Homer has a lot to offer besides the abundant espresso cafes. For a full background and cultural feel of this weird drinking town with a fishing problem the Pratt Museum is a must go. Located on the corner of Bartlett Street and Pioneer Avenue which is the primary business and tourist thoroughfare of upper Homer, it provides cultural insights of the residents and a guided botanical garden to learn of the many edible plants that grow wild on the Kenai Peninsula of Alaska.
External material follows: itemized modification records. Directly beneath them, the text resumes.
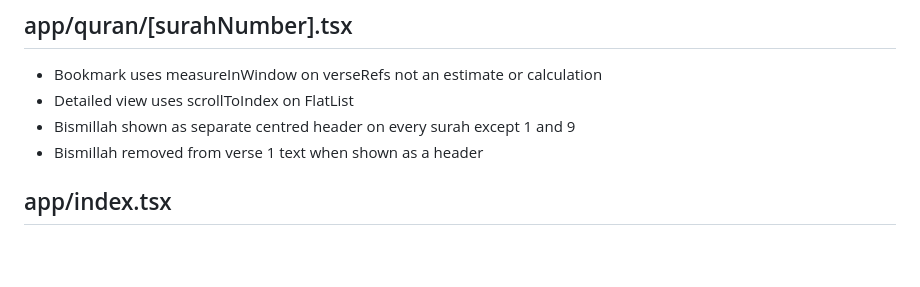
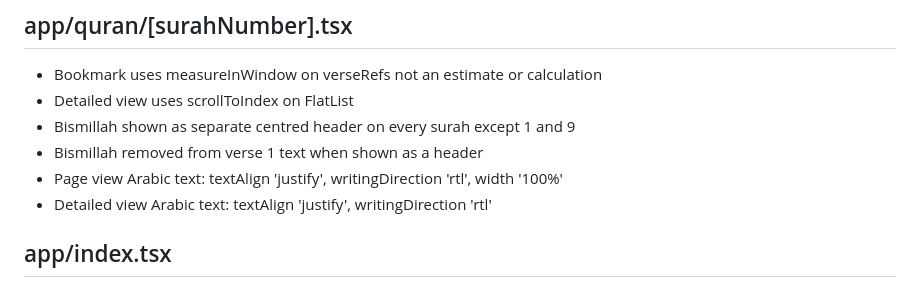
Before and after one commit to khutbaapp1-debug/KhutbahCompanionExpo, a Markdown page: CLAUDE_CHECKS.md, the part around the change. Drawn GitHub-style; blank space fills up the shorter version.

Commit message:
docs: add Quran text alignment checks for page and detailed views
Co-Authored-By: Claude Sonnet 4.6 <noreply@anthropic.com>

```diff
--- a/CLAUDE_CHECKS.md
+++ b/CLAUDE_CHECKS.md
@@ -24,6 +24,8 @@ Run only checks relevant to files you modified. Report PASS or FAIL with line nu
 - Detailed view uses scrollToIndex on FlatList
 - Bismillah shown as separate centred header on every surah except 1 and 9
 - Bismillah removed from verse 1 text when shown as a header
+- Page view Arabic text: textAlign 'justify', writingDirection 'rtl', width '100%'
+- Detailed view Arabic text: textAlign 'justify', writingDirection 'rtl'
 
 ## app/index.tsx
 - All 16 feature tiles present: Live Translation, Prayer Times, Quran, Daily Duas, Daily Hadith, Tasbih, Qibla Compass, 99 Names, Mosque Finder, Salah Guide, Wudu Guide, Settings, Ramadan, Zakat Calculator, My Duas, Daily Worship Checklist
```
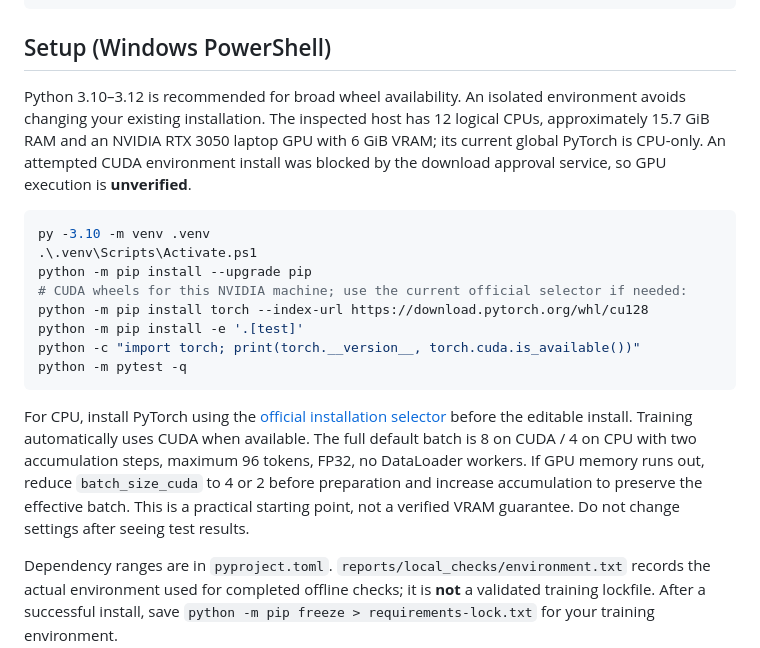
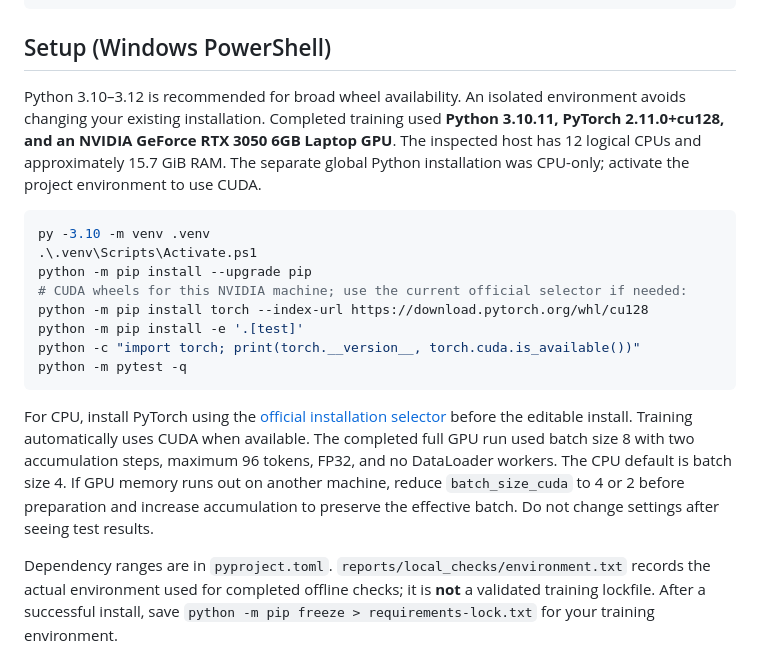
Before and after one commit to shashankd06/support-ticket-classification-distilbert, a Markdown page: README.md, the part around one of its changes. Rendered like a GitHub page.

````diff
--- a/README.md
+++ b/README.md
@@ -32,7 +56,7 @@ data/ artifacts/        generated locally, ignored by Git
 
 ## Setup (Windows PowerShell)
 
-Python 3.10–3.12 is recommended for broad wheel availability. An isolated environment avoids changing your existing installation. The inspected host has 12 logical CPUs, approximately 15.7 GiB RAM and an NVIDIA RTX 3050 laptop GPU with 6 GiB VRAM; its current global PyTorch is CPU-only. An attempted CUDA environment install was blocked by the download approval service, so GPU execution is **unverified**.
+Python 3.10–3.12 is recommended for broad wheel availability. An isolated environment avoids changing your existing installation. Completed training used **Python 3.10.11, PyTorch 2.11.0+cu128, and an NVIDIA GeForce RTX 3050 6GB Laptop GPU**. The inspected host has 12 logical CPUs and approximately 15.7 GiB RAM. The separate global Python installation was CPU-only; activate the project environment to use CUDA.
 
 ```powershell
 py -3.10 -m venv .venv
@@ -45,7 +69,7 @@ python -c "import torch; print(torch.__version__, torch.cuda.is_available())"
 python -m pytest -q
 ```
 
-For CPU, install PyTorch using the [official installation selector](https://pytorch.org/get-started/locally/) before the editable install. Training automatically uses CUDA when available. The full default batch is 8 on CUDA / 4 on CPU with two accumulation steps, maximum 96 tokens, FP32, no DataLoader workers. If GPU memory runs out, reduce `batch_size_cuda` to 4 or 2 before preparation and increase accumulation to preserve the effective batch. This is a practical starting point, not a verified VRAM guarantee. Do not change settings after seeing test results.
+For CPU, install PyTorch using the [official installation selector](https://pytorch.org/get-started/locally/) before the editable install. Training automatically uses CUDA when available. The completed full GPU run used batch size 8 with two accumulation steps, maximum 96 tokens, FP32, and no DataLoader workers. The CPU default is batch size 4. If GPU memory runs out on another machine, reduce `batch_size_cuda` to 4 or 2 before preparation and increase accumulation to preserve the effective batch. Do not change settings after seeing test results.
 
 Dependency ranges are in `pyproject.toml`. `reports/local_checks/environment.txt` records the actual environment used for completed offline checks; it is **not** a validated training lockfile. After a successful install, save `python -m pip freeze > requirements-lock.txt` for your training environment.
 
````
Also changed, not shown: other parts of README.md (+47 -3 lines).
If you desire fine dinning and a pleasant wine and beer patio, be sure to stop in at Cups Cafe just down the ave. about half a block.

Crossing the Beluga Slough on Sterling Highway on the way to the other tourist district known as The Homer Spit you see several float planes docked waiting to transport people across the bay.
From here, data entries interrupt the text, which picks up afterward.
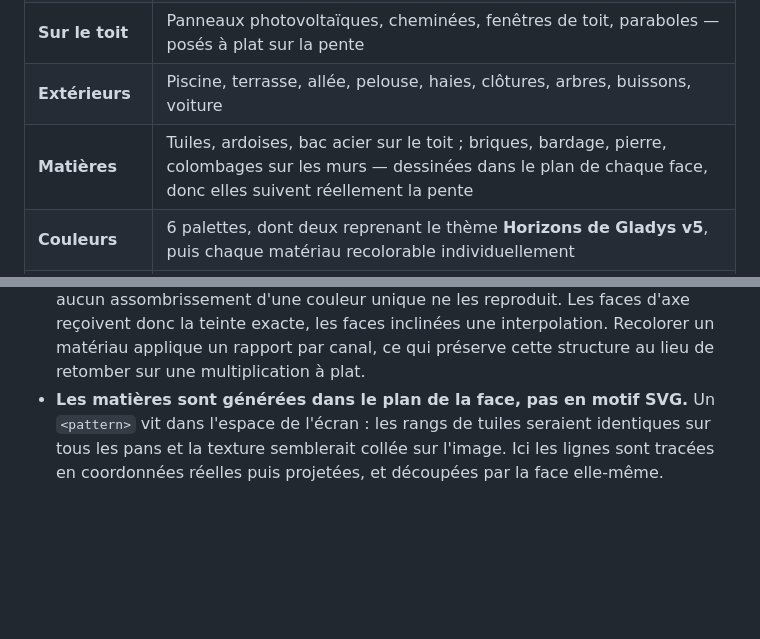
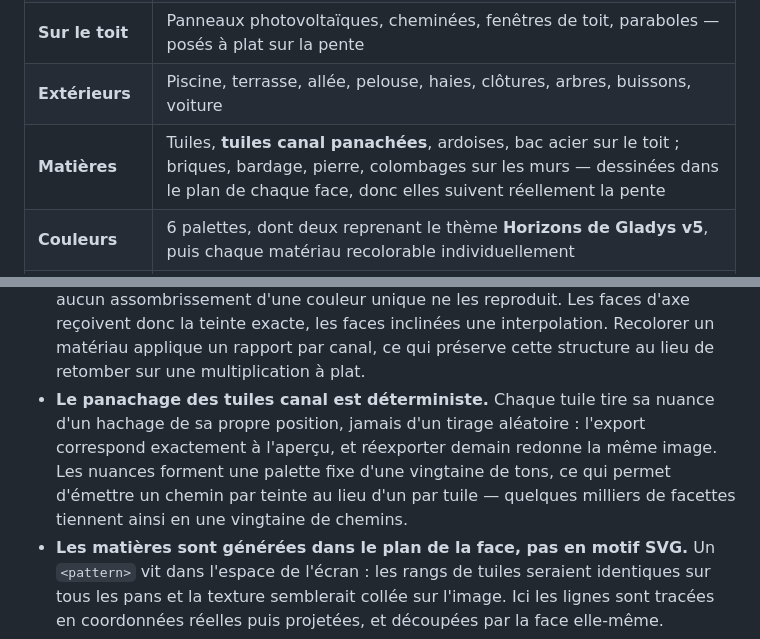
Before and after one commit to guim31/isometric-house-builder, a Markdown page: README.md, 2 parts joined by grey strips. Drawn GitHub-style; blank space fills up the shorter version.

```diff
--- a/README.md
+++ b/README.md
@@ -54,7 +54,7 @@ tout moment, et *Page blanche* reste disponible.
 | **Ouvertures** | Fenêtres, fenêtres à volets, portes, portes de garage, posées sur n'importe quel mur et à n'importe quel niveau |
 | **Sur le toit** | Panneaux photovoltaïques, cheminées, fenêtres de toit, paraboles — posés à plat sur la pente |
 | **Extérieurs** | Piscine, terrasse, allée, pelouse, haies, clôtures, arbres, buissons, voiture |
-| **Matières** | Tuiles, ardoises, bac acier sur le toit ; briques, bardage, pierre, colombages sur les murs — dessinées dans le plan de chaque face, donc elles suivent réellement la pente |
+| **Matières** | Tuiles, **tuiles canal panachées**, ardoises, bac acier sur le toit ; briques, bardage, pierre, colombages sur les murs — dessinées dans le plan de chaque face, donc elles suivent réellement la pente |
 | **Couleurs** | 6 palettes, dont deux reprenant le thème **Horizons de Gladys v5**, puis chaque matériau recolorable individuellement |
 | **Rendu** | Contours, ombre portée, projection isométrique 30° ou dimétrique 2:1 |
 | **Export** | PNG 1×/2×/4× à fond transparent, SVG, les 4 faces en lot, copie directe dans le presse-papier |
@@ -162,6 +162,12 @@ modifier le moteur :
   faces d'axe reçoivent donc la teinte exacte, les faces inclinées une
   interpolation. Recolorer un matériau applique un rapport par canal, ce qui
   préserve cette structure au lieu de retomber sur une multiplication à plat.
+- **Le panachage des tuiles canal est déterministe.** Chaque tuile tire sa
+  nuance d'un hachage de sa propre position, jamais d'un tirage aléatoire :
+  l'export correspond exactement à l'aperçu, et réexporter demain redonne la
+  même image. Les nuances forment une palette fixe d'une vingtaine de tons, ce
+  qui permet d'émettre un chemin par teinte au lieu d'un par tuile — quelques
+  milliers de facettes tiennent ainsi en une vingtaine de chemins.
 - **Les matières sont générées dans le plan de la face, pas en motif SVG.** Un
   `<pattern>` vit dans l'espace de l'écran : les rangs de tuiles seraient
   identiques sur tous les pans et la texture semblerait collée sur l'image. Ici
```
Also changed, not shown: assets/hero.png, 6 other files.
The Homer Spit is the narrow isthumus of land jutting out 4 miles into the Katchemak Bay just off the lower Cook Inlet. It serves as a ferry terminal to the Maritime Highway and water taxi across the bay to glaciers and hiking trails. Be sure to stop at The Spit-fire Grille for some great views of the Harbor and fresh local food.

Tourism is highly developed by the city in the form of a full service transient marina and R/V-tent camping grounds. Other city run campgrounds are on the mainland in town.

Restaurants and a hotel surround the marina where Bald eagles can be viewed gliding along the shore feeding. Halibut fishing to win the daily derby prize is done at the lagoon.